Uranium had no use prior to the discovery of nuclear fission in 1938-39, at the outset of World War II. The first practical use of uranium was to build atomic bombs that were used to destroy two cities filled with men, women and children. About 200,000 people were killed promptly by the bombs, and many thousands of innocent people died lingering deaths from radiation-induced illnesses many decades later. Canada supplied uranium for the WWII Atomic Bomb Project, and for 20 years afterwards Canada sold large quantities of uranium to help build tens of thousands of nuclear weapons. There were no non-military markets for uranium at the time, and the entire industry was shrouded in Cold War secrecy.
In 1965, Canada declared that its uranium would no longer be sold for bombs, but only as fuel for nuclear reactors.

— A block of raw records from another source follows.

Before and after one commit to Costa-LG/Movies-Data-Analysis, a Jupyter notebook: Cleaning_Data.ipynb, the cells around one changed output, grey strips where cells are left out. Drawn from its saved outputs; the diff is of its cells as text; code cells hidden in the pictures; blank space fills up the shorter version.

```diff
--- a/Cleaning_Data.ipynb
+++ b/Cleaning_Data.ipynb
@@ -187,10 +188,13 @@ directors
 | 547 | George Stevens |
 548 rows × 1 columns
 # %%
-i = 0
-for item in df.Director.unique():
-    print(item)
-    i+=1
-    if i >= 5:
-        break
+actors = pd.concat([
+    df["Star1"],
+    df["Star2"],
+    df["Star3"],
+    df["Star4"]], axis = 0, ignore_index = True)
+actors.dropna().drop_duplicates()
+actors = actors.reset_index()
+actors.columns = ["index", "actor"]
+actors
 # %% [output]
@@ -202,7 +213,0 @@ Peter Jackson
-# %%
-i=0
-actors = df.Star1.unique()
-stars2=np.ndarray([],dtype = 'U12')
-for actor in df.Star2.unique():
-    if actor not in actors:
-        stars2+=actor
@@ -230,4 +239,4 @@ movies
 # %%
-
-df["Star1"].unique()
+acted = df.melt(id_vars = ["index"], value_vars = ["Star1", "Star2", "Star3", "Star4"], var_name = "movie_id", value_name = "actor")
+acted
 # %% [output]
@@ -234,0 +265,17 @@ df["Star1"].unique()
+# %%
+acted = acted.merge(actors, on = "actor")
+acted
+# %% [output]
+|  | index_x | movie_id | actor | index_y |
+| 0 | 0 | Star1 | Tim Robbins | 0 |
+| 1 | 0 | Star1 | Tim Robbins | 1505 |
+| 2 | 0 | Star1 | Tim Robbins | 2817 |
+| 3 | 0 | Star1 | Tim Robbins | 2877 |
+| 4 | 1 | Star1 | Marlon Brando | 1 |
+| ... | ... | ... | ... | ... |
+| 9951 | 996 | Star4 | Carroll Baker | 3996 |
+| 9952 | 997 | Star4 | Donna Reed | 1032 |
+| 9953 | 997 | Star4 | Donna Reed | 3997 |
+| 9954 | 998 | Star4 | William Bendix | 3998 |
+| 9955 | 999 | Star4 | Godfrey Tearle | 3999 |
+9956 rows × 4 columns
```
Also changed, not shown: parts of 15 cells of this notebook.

Nuclear reactors can be used for scientific research, to produce electricity, and to produce isotopes for use in medicine and industry. But in 1974, India exploded its first atomic bomb using plutonium from a Canadian nuclear reactor, fuelled by uranium, given to India as a gift. Plutonium is a uranium derivative not found in nature, and all reactors fuelled with uranium produce plutonium as a byproduct. Plutonium is a nuclear explosive material that can be used to build nuclear weapons even thousands of years in the future.
IPPNW was formed in 1980 by a group of Soviet and American doctors to alert political leaders and the general population to the unprecedented threat to human survival posed by nuclear arms. A nuclear war would be a medical disaster of unimaginable proportions – there would be no hospitals, few doctors, and no cure. Medical procedures would be ineffective. By documenting the case for abolishing nuclear arms in stark medical terms, IPPNW won the Nobel Peace Prize in 1985.
Physicians know that chronic exposure to radioactivity, even at low levels, will cause an increase in the incidence of cancer and inherited diseases. Such exposure also weakens the immune system that the human body needs to fight infectious diseases. There is as yet no proven safe method for keeping nuclear reactor wastes out of the environment of living things for a period of time exceeding the span of recorded human history. Several attempts in the USA and Germany to bury radioactive waste permanently in underground repositories have failed. Some are questioning the wisdom of abandoning this dangerous material under any circumstances. On medical grounds, IPPNW and PGS oppose the continued mass-production of indestructible man-made radioactive poisons in nuclear reactors.
The dangers of uranium mining became apparent in Canada in the mid 1970s, after some of the military secrecy surrounding this 30-year old industry was lifted. In 1975 an Ontario inquiry into the health and safety of workers in mines revealed that uranium miners were dying at an alarming rate from radiation-induced lung cancers twenty years or more after their radiation exposures first occurred. In 1978 it was reported that a 55-mile stretch of the Serpent River System, involving 18 lakes, had become a “biological desert” as a result of contamination from uranium mining operations. A hundred million tonnes of sand-like radioactive wastes called “uranium tailings” had accumulated in the Elliot Lake region of Ontario. Over 30 tailings dam failures in that region had dispersed long-lived radioactive poisons and dangerous chemicals into the surface waters.